The character Nanée takes extraordinary risks to save Jews in the face of this. The Postmistress of Paris opens with her flying a Vega Gull over Paris with her poodle Dagobert at her side.
Among those whom Mary Jayne Gold helped save in southern France included artist Marc Chagall, writer Hannah Arendt, and Nobel Prize–winning biochemist Otto Meyerhof.
"With the exception of Edouard Moss, the artists and writers named in the novel, including André and Jacqueline Breton and Max Ernst, are based on real people," Clayton writes in an author note and acknowledgements. "The depictions here are meant to honor those involved in these rescues, but all, including Varian Fry, are to some extent a product of my imagination."
A book for her mother
Clayton is drawn to historical fiction because the research helps get her into the world that she's about to create before she even starts writing.
She likens creating a novel to writing a marathon.
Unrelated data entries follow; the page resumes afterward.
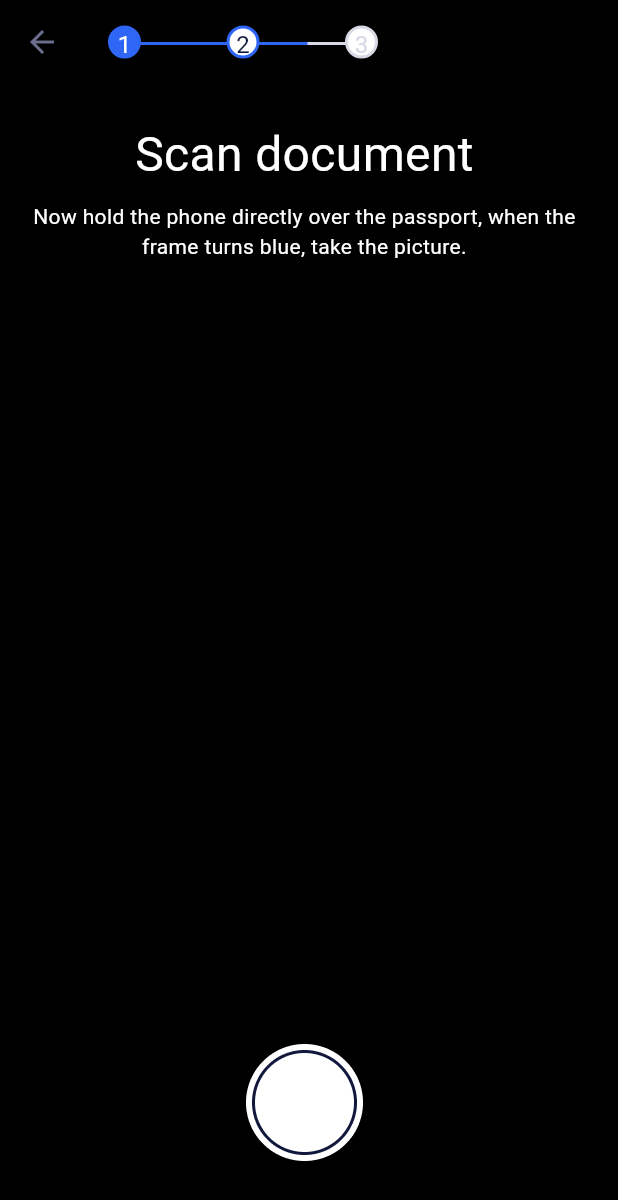
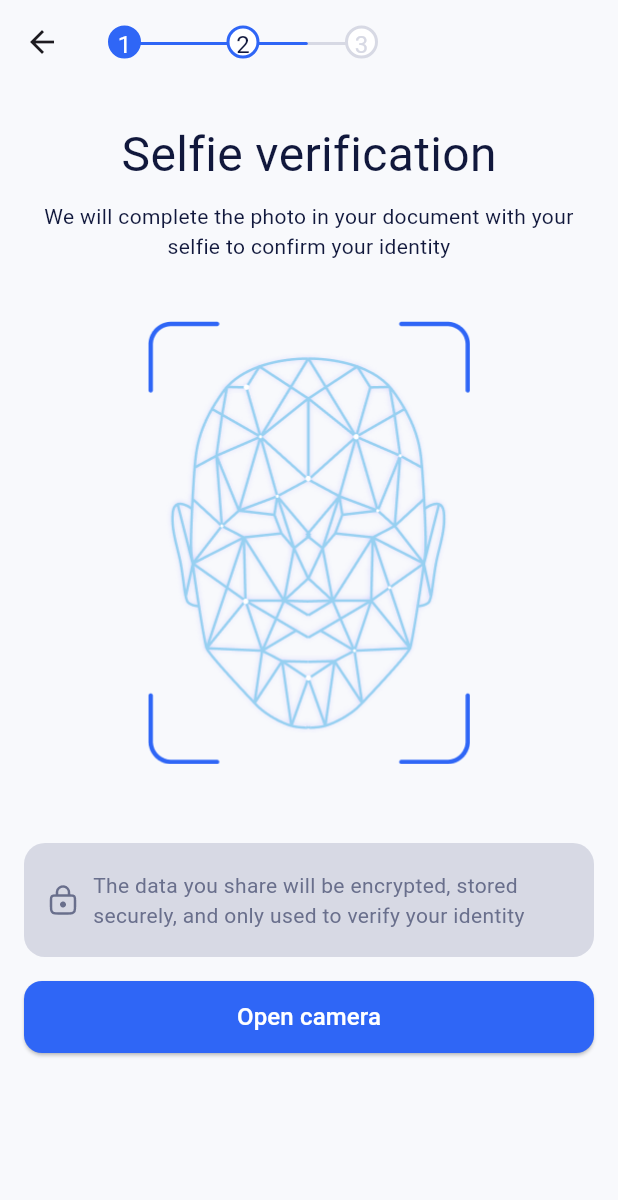
Before and after one commit to bai-93/binanceApp, a Flutter app: the screen it shows after launch, on a phone screen of 412 x 824 dp. Shown: the top 1200 px of the screen. Run offline on Flutter 3.47's test engine with Material 3 defaults, Android fonts, the phone set to English and light mode, and no system bars; our stand-ins replace adaptive_theme, bloc, dio, equatable, flutter_bloc, get_it and 6 more; generated files the repository leaves out were written again.

Commit message:
selfie verification page

```diff
--- a/lib/config/route/router.dart
+++ b/lib/config/route/router.dart
@@ -8,6 +8,7 @@ import 'package:sheker/presentation/pages/login_page/signUp/account_creation_ver
 import 'package:sheker/presentation/pages/login_page/signUp/add_mail.dart';
 import 'package:sheker/presentation/pages/login_page/signUp/letter_send.dart';
 import 'package:sheker/presentation/pages/login_page/signUp/otp/otp.dart';
+import 'package:sheker/presentation/pages/login_page/signUp/scan_documents/selfie_verification/selfie_verification.dart';
 import 'package:sheker/presentation/pages/login_page/signUp/scan_documents/take_photo_verification/take_photo_verification.dart';
 import 'package:sheker/presentation/pages/login_page/signUp/submit_documents/submit_documents.dart';
 import 'package:sheker/presentation/pages/onboarding/onboarding.dart';
@@ -32,7 +33,7 @@ class AppRouter {
 
   GoRouter configRouter() {
     GoRouter goRouter = GoRouter(
-      initialLocation: '/sign_up/take_photo_verification',
+      initialLocation: '/sign_up/selfie_verfication',
       navigatorKey: _rootNavigatorKey,
       routes: [
         GoRoute(
@@ -98,6 +99,12 @@ class AppRouter {
                 path: 'take_photo_verification',
                 builder: (context, state) {
                   return const TakePhotoVerification();
+                },
+              ),
+              GoRoute(
+                path: 'selfie_verfication',
+                builder: (context, state) {
+                  return const SelfieVerification();
                 },
               )
             ]),
--- /dev/null
+++ b/lib/presentation/pages/login_page/signUp/scan_documents/selfie_verification/selfie_verification.dart
@@ -0,0 +1,136 @@
+import 'package:flutter/material.dart';
+import 'package:sheker/config/base_widgets/base_statefull.dart';
+import 'package:sheker/config/base_widgets/base_stateless.dart';
+import 'package:sheker/uicomponent/verification_step.dart';
+import 'package:sheker/utilities/app_colors.dart';
+
+class SelfieVerification extends BaseScreen {
+  const SelfieVerification({super.key});
+
+  @override
+  State<SelfieVerification> createState() => _SelfieVerificationState();
+}
+
+class _SelfieVerificationState extends BaseScreenState<SelfieVerification>
+    with BaseScreenMixin {
+  @override
+  AppBar? typeAppbar({AppbarType type = AppbarType.none}) {
+    // TODO: implement typeAppbar
+    return super.typeAppbar(type: AppbarType.custom);
+  }
+
+  @override
+  AppBar customAppbar() {
+    return AppBar(
+      clipBehavior: Clip.hardEdge,
+      surfaceTintColor: Colors.transparent,
+      backgroundColor: AppColors.backgroundWhiteTheme,
+      title: VerificationStep(
+        0.78,
+        0.8,
+      ),
+    );
+  }
+
+  @override
+  Widget body() {
+    return Padding(
+      padding: const EdgeInsets.only(left: 16.0, right: 16.0),
+      child: Column(children: [
+        const SizedBox(height: 24.0),
+        Text(
+          'Selfie verification',
+          softWrap: true,
+          style: TextStyle(color: AppColors.text, fontSize: 32.0),
+        ),
+        const SizedBox(
+          height: 8.0,
+        ),
+        Text(
+          'We will complete the photo in your document with your selfie to confirm your identity',
+          softWrap: true,
+          textAlign: TextAlign.center,
+          style: TextStyle(color: AppColors.text, fontSize: 14.0),
+        ),
+        const SizedBox(
+          height: 40.0,
+        ),
+        SizedBox(
+          height: 297.0,
+          width: 215.0,
+          child: Stack(
+            children: [
+              Image.asset('lib/images/login/signup/autofocus_verification.png'),
+              Center(
+                child: SizedBox(
+                    width: 195.0,
+                    height: 260.0,
+                    child: Image.asset('lib/images/login/signup/objects.png')),
+              )
+            ],
+          ),
+        ),
+        const SizedBox(
+          height: 51.0,
+        ),
+        Container(
+          width: sizeOfScreen().width,
+          decoration: BoxDecoration(
+              color: AppColors.otline,
+              borderRadius: const BorderRadius.all(Radius.circular(14.0))),
+          child: Row(
+            children: [
+              const SizedBox(
+                width: 14.0,
+              ),
+              Padding(
+                padding: const EdgeInsets.only(top: 26.0, bottom: 26.0),
+                child: SizedBox(
+                    width: 24.0,
+                    height: 24.0,
+                    child:
+                        Image.asset('lib/images/login/signup/lock_light.png')),
+              ),
+              const SizedBox(
+                width: 8.0,
+              ),
+              Flexible(
+                child: Padding(
+                  padding: const EdgeInsets.only(
+                      top: 14.0, bottom: 14.0, right: 14.0),
+                  child: Text(
+                    'The data you share will be encrypted, stored securely, and only used to verify your identity',
+                    style:
+                        TextStyle(color: AppColors.secondary, fontSize: 14.0),
+                    softWrap: true,
+                    textAlign: TextAlign.left,
+                  ),
+                ),
+              )
+            ],
+          ),
+        ),
+        const SizedBox(
+          height: 16.0,
+        ),
+        SizedBox(
+          height: 48.0,
+          width: sizeOfScreen().width,
+          child: ElevatedButton(
+              onPressed: () {
+                debugPrint("Open camera");
+              },
+              style: ElevatedButton.styleFrom(
+                  backgroundColor: AppColors.onboardingPrimary,
+                  shape: const RoundedRectangleBorder(
+                      borderRadius: BorderRadius.all(Radius.circular(12.0)))),
+              child: Text(
+                'Open camera',
+                style: TextStyle(color: AppColors.surface, fontSize: 16.0),
+              )),
+        ),
+        const SizedBox(height: 98.0)
+      ]),
+    );
+  }
+}
--- a/lib/uicomponent/verification_step.dart
+++ b/lib/uicomponent/verification_step.dart
@@ -59,7 +59,7 @@ class _VerificationStepState extends State<VerificationStep>
     }
     if (widget.to == 0.99) {
       first = typeOfCircle.full;
-      second = typeOfCircle.middle;
+      second = typeOfCircle.full;
       third = typeOfCircle.middle;
     }
     if (widget.to >= 1.0) {
```
Also changed, not shown: lib/images/login/signup/1.5x/autofocus_verification.png (added), lib/images/login/signup/1.5x/objects.png (added), lib/images/login/signup/2.0x/autofocus_verification.png (added), lib/images/login/signup/2.0x/objects.png (added), lib/images/login/signup/3.0x/autofocus_verification.png (added), lib/images/login/signup/3.0x/objects.png (added), lib/images/login/signup/autofocus_verification.png (added), lib/images/login/signup/objects.png (added).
The former lawyer didn't start writing until she was in her 30s—and only then, this came after growing up as a huge reader.
"If you woke up in the morning and you had never run and you said, 'Okay, I'm going to get up and run a marathon,' you would never finish it," she says.
"For writing, I just get up every morning and I sit down and I write," she adds. "I write word after word after word and it eventually becomes a novel."
As she works on her first draft, she tries not to look back and judge what she has done because she feels that she can do this in later drafts.
"Often, I don't know until I get to the end of a novel what it's about, what needs to be brought up, what needs to be cut, and even what I need to know," Clayton admits. "I try to be kind to myself and not have expectations. And that works for me."
Clayton doesn't feel that there have been enough stories about the courage of women in the Second World War, which is one reason why she wrote The Postmistress of Paris. And in this instance, she was driven to complete the book by one woman in particular: her mother.
In the fall of 2020, Clayton's mom, Anne Tyler Waite, was diagnosed with terminal lung cancer. That prompted Clayton to call her agent for the first time ever to warn that she might not meet her deadline.
But Clayton also really wanted her mother to see the book. Fortunately, Clayton's editor, Sara Nelson, agreed to read a "pretty raw first draft" and worked with her on a weekly basis to finish it on schedule.
"The first galley that went to anybody went to my mom," Clayton reveals.
Sadly, her father died a few weeks after that, but he was able to read her dedication to her mother. Clayton says that her mother is still alive, "thanks to the miracles of modern medicine."
"I would like to emphasize it's a very optimistic book," she states. "The San Francisco Chronicle called it 'Casablanca if Rick had an artsy bent.'...
"Many books around what happened in World War II can be quite devastating," Clayton adds. "I'm not saying this doesn't have devastating moments, but I hope that readers will feel hopeful and inspired when they finish the last page."